▶ Exercise directions: The answer must be every line of the data that holds the word "withStyle".

▶ Data records:
_____
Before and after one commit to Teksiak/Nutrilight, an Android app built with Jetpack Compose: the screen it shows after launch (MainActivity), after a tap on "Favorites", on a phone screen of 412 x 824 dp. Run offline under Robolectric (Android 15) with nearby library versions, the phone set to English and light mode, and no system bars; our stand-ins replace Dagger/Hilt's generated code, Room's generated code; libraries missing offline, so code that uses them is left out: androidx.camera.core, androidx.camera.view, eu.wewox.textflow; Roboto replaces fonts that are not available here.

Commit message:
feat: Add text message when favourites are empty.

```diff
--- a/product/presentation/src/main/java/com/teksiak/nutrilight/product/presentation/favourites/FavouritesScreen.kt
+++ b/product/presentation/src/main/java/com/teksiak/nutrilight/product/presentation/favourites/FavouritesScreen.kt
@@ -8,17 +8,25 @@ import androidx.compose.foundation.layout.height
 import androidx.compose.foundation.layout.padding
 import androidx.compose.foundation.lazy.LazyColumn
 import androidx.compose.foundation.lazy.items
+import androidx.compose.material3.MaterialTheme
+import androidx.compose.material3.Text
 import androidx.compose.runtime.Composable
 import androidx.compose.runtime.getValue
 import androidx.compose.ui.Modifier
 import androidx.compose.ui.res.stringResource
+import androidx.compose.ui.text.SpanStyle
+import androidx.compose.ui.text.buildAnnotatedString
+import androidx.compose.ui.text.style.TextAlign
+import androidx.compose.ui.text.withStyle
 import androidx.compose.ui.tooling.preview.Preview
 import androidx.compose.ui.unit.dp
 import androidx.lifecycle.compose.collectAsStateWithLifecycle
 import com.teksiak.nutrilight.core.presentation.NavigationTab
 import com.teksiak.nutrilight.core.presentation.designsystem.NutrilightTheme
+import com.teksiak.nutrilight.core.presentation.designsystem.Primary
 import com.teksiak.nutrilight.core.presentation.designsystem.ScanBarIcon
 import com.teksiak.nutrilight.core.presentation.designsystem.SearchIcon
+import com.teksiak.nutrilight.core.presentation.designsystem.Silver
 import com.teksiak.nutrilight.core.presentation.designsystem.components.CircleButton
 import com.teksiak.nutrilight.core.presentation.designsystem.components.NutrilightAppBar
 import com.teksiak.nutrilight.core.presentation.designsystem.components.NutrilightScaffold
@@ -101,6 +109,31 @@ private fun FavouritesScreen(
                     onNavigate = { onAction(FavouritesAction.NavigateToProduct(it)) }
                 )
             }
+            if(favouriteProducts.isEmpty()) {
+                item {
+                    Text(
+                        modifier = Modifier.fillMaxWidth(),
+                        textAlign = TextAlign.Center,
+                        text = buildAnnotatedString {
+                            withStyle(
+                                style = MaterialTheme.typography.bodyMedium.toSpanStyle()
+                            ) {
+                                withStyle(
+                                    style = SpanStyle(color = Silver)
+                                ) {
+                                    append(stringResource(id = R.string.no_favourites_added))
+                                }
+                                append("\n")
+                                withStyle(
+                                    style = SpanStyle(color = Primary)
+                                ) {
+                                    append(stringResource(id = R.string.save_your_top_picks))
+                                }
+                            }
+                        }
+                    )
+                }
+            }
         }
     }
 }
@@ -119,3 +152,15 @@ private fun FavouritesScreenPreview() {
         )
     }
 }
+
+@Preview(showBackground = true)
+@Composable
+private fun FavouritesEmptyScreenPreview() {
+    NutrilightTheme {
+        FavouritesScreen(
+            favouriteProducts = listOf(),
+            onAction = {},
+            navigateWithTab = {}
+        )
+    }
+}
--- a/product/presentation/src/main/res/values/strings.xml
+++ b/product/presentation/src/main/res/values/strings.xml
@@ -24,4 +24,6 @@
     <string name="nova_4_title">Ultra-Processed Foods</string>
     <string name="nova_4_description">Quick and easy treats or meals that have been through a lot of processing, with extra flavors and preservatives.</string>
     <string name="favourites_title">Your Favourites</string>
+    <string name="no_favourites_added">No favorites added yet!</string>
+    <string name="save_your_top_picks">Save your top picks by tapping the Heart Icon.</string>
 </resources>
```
_____
▶ Output for this task:
+import androidx.compose.ui.text.withStyle
+                            withStyle(
+                                withStyle(
+                                withStyle(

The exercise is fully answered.